* [Version comparison data]
================
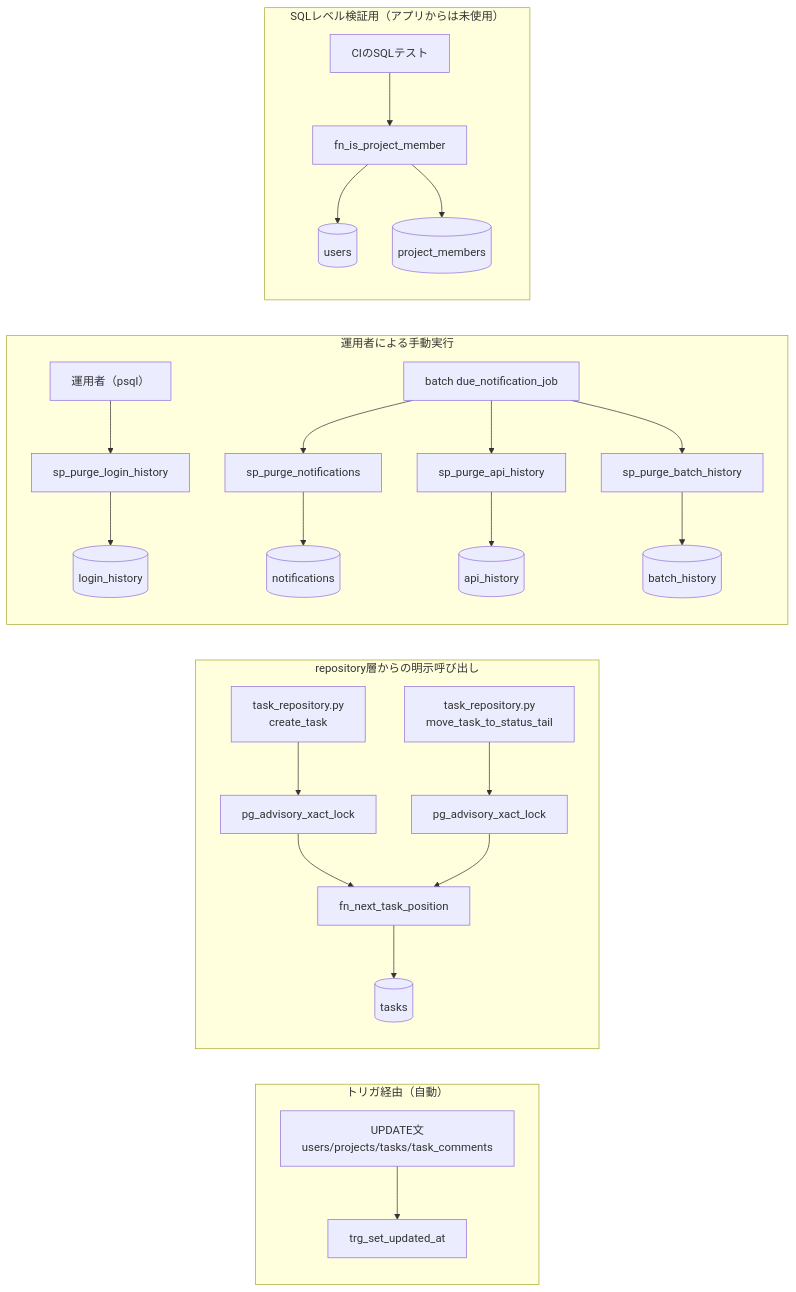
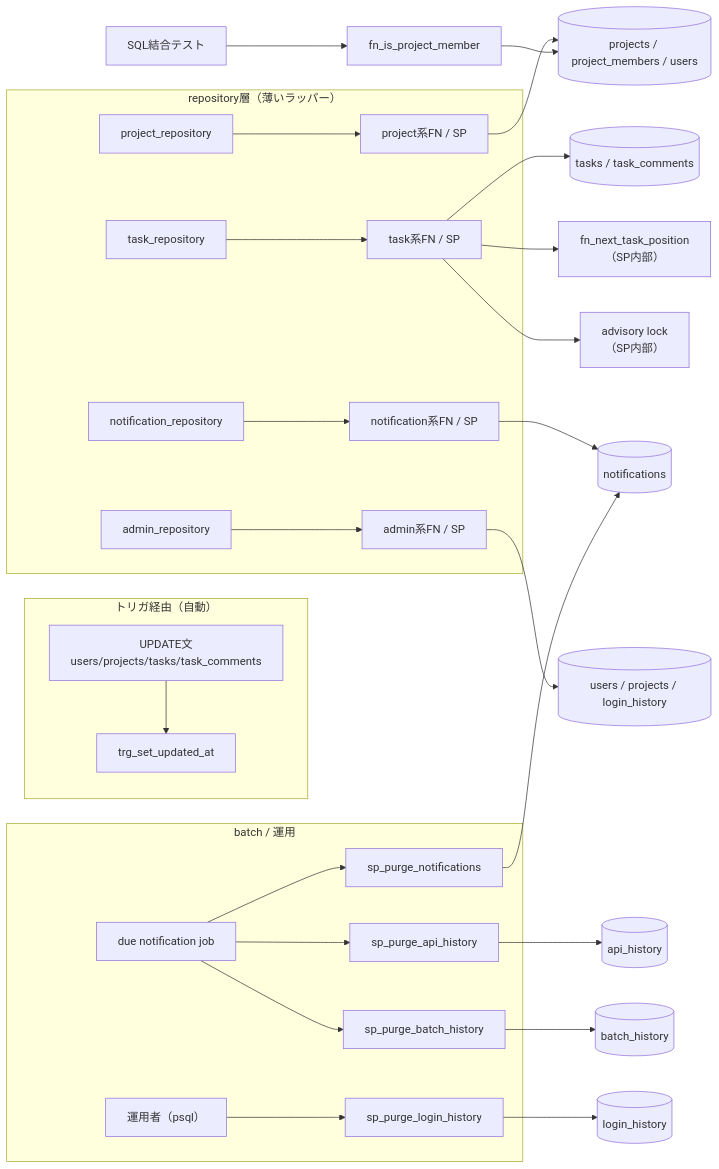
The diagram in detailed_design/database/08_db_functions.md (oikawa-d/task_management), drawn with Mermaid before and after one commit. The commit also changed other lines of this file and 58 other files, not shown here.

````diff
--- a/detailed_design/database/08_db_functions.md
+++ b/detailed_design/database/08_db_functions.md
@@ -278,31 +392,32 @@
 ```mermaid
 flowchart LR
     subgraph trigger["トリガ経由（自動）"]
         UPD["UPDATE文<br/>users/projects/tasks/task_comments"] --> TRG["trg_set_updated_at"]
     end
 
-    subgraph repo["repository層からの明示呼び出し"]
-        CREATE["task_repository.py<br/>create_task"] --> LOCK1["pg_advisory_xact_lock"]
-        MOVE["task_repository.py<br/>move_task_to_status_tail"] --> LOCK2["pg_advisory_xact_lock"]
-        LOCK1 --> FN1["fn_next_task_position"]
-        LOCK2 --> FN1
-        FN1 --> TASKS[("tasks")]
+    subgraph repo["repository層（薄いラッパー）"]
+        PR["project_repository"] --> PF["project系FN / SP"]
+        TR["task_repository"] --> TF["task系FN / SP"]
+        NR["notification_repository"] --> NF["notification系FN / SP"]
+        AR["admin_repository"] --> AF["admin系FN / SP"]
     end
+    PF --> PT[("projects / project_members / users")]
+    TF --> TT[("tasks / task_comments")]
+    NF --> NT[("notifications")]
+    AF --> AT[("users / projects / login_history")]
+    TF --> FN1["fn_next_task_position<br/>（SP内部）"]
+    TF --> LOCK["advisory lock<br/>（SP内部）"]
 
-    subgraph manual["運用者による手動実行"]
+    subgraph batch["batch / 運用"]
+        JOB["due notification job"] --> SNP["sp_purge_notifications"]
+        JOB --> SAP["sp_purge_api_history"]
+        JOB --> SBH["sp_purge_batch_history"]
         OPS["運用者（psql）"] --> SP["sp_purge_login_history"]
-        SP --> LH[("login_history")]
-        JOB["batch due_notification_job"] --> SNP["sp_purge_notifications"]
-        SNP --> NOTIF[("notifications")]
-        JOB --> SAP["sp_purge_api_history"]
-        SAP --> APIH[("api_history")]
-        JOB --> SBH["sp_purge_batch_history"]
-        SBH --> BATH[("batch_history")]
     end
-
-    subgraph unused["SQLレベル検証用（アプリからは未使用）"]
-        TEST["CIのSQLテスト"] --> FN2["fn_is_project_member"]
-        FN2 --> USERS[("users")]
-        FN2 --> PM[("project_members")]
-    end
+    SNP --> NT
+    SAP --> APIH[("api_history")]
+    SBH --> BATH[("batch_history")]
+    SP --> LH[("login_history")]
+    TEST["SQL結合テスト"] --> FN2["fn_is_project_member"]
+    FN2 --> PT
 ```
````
================
* [Work item] The string "database" may appear in the entries. Say how many lines contain it, as a bare number.

* [Output below] 3